Pictures of health and happiness, the boys in Reach International Children’s Center are well fed, educated, and in great shape. They participate in dance class, soccer lessons, art, music education, Bible study, and more. There are becoming quite good at riding bicycles (a Christmas gift from ALCC). Their days are structured, but not without a good balance of fun. When appropriate, the boys are taken off-site and get a chance to play, swim, enjoy a nice treat, and more. They are well-behaved, and continue to receive counseling from professionals, in the home. It’s very clear that several of these lads are fully rehabilitated and ready for the next chapter in their lives.

tHE pROPERTY nEEDS hELP

As with any piece of land, or any building, there is the topic of maintenance. Things break, and they need to be fixed. Sometimes, they need to be replaced altogether. Sometimes, something new needs to be purchased. The boys are doing great, but aspects of the property in Kenya are cause for concern.

For one, the driveway is in very rough shape. It’s a bit of a stretch from the main road to the property itself, and that stretch... is quite difficult to navigate. A vehicle traveling that driveway is subject to highly unpleasant bumps and dips, and really can’t proceed much faster than a crawl. After a rain, it’s even worse. There is a significant need for funding to help repair and rebuild the path to the home.

Secondly, the roof needs work. It doesn’t do well with water, and yes, it rains in Kenya, especially at this time of year. The wear and tear is starting to get noticeable, and if it isn’t addressed soon, the damage will only get worse.

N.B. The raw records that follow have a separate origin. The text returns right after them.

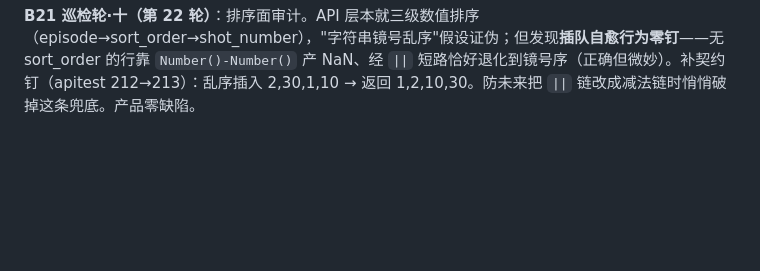
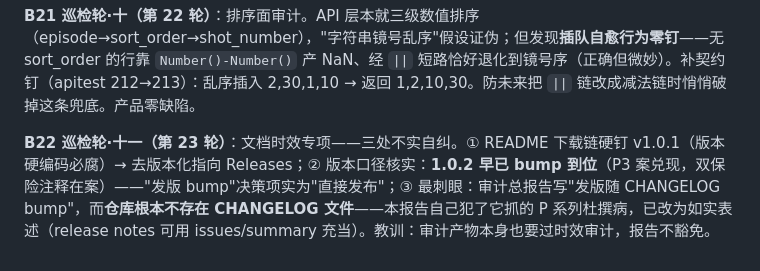
Before and after one commit to guyue55/agnes-manga-studio, a Markdown page: docs/issues.md, the part around the change. Rendered like a GitHub page; blank space fills up the shorter version.

```diff
--- a/docs/issues.md
+++ b/docs/issues.md
@@ -517,3 +517,5 @@ run-all 全绿 128/207/452/69。图谱时效：9-12 轮对 poller.js（函数体
 **B20 巡检轮·九（第 21 轮）**：设置健壮性面复审零发现——E8 钳制（唯一写入口 + 7 键区间 + 非法回落）与消费端三兜底（poller Math.max、jobs 并发上限 8、agnes timeout ||默认）均早有钉；models.json 走只读默认降级属正确设计（缓存可重取），不扩 rescueFile 面。顺带同步 audit-summary 至 135 基线并补 19-21 轮总账。
 
 **B21 巡检轮·十（第 22 轮）**：排序面审计。API 层本就三级数值排序（episode→sort_order→shot_number），"字符串镜号乱序"假设证伪；但发现**插队自愈行为零钉**——无 sort_order 的行靠 `Number()-Number()` 产 NaN、经 `||` 短路恰好退化到镜号序（正确但微妙）。补契约钉（apitest 212→213）：乱序插入 2,30,1,10 → 返回 1,2,10,30。防未来把 `||` 链改成减法链时悄悄破掉这条兜底。产品零缺陷。
+
+**B22 巡检轮·十一（第 23 轮）**：文档时效专项——三处不实自纠。① README 下载链硬钉 v1.0.1（版本硬编码必腐）→ 去版本化指向 Releases；② 版本口径核实：**1.0.2 早已 bump 到位**（P3 案兑现，双保险注释在案）——"发版 bump"决策项实为"直接发布"；③ 最刺眼：审计总报告写"发版随 CHANGELOG bump"，而**仓库根本不存在 CHANGELOG 文件**——本报告自己犯了它抓的 P 系列杜撰病，已改为如实表述（release notes 可用 issues/summary 充当）。教训：审计产物本身也要过时效审计，报告不豁免。
```
Also changed, not shown: README.md (+1 -1 lines), docs/audit-summary.md (+3 -3 lines).
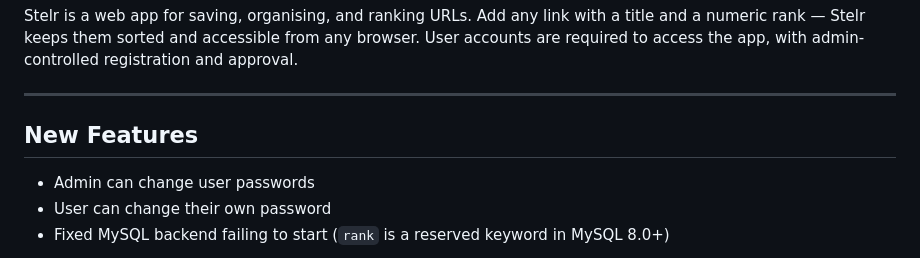
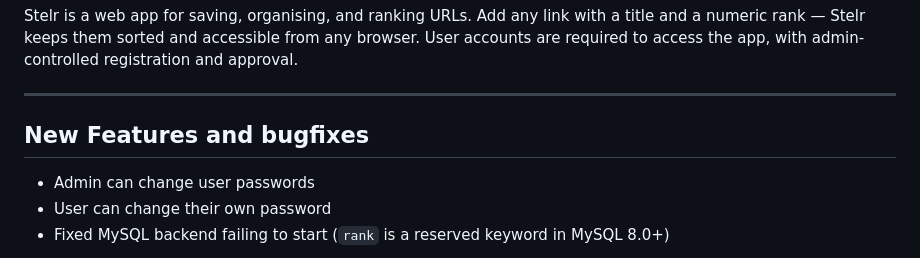
Before and after one commit to garfield-arlene/stelr, a Markdown page: README.md, the part around the change. Drawn GitHub-style.

Commit message:
Update section header in README

```diff
--- a/README.md
+++ b/README.md
@@ -9,7 +9,7 @@ and approval.
 
 ---
 
-## New Features
+## New Features and bugfixes
 
 - Admin can change user passwords
 - User can change their own password
```
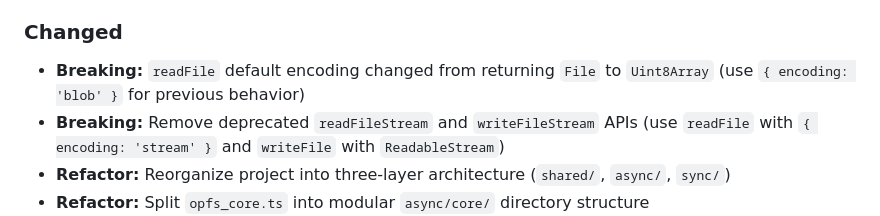
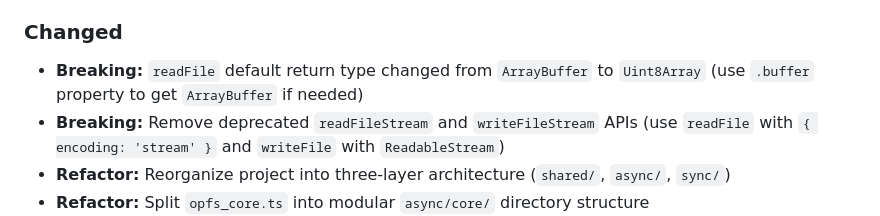
Before and after one commit to JiangJie/happy-opfs, a Markdown page: CHANGELOG.md, the part around the change. Drawn GitHub-style.

Commit message:
docs: fix incorrect readFile return type in migration guide
The 1.x version returned ArrayBuffer by default, not File.

```diff
--- a/CHANGELOG.md
+++ b/CHANGELOG.md
@@ -26,7 +26,7 @@ and this project adheres to [Semantic Versioning](https://semver.org/spec/v2.0.0
 
 ### Changed
 
-- **Breaking:** `readFile` default encoding changed from returning `File` to `Uint8Array` (use `{ encoding: 'blob' }` for previous behavior)
+- **Breaking:** `readFile` default return type changed from `ArrayBuffer` to `Uint8Array` (use `.buffer` property to get `ArrayBuffer` if needed)
 - **Breaking:** Remove deprecated `readFileStream` and `writeFileStream` APIs (use `readFile` with `{ encoding: 'stream' }` and `writeFile` with `ReadableStream`)
 - **Refactor:** Reorganize project into three-layer architecture (`shared/`, `async/`, `sync/`)
 - **Refactor:** Split `opfs_core.ts` into modular `async/core/` directory structure
```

Thirdly, there is no incinerator on the property. Now for Americans, the idea of an incinerator is not a common one. After all, they have a municipal garbage service, and trash is taken away weekly. Such is not the case in Bungoma. Trash, quite frequently, needs to be burned. Without an incinerator, there is no choice but to simply make a pit, and regularly burn the materials from there. But a pit is far from ideal. The smoke can spread, filling the air around the home. And there is the risk of someone falling in. Boys run, they play, the jostle around, and if one of them were to slip and fall into the burn pit... that would be terrible.

If you would like to help support the RICC vision and lend a hand towards the needs of the property, we would greatly appreciate it. Click here to donate, and we thank you in advance!

Yes, indeed there is much to discuss. Pray for all involved that the visit is a successful one!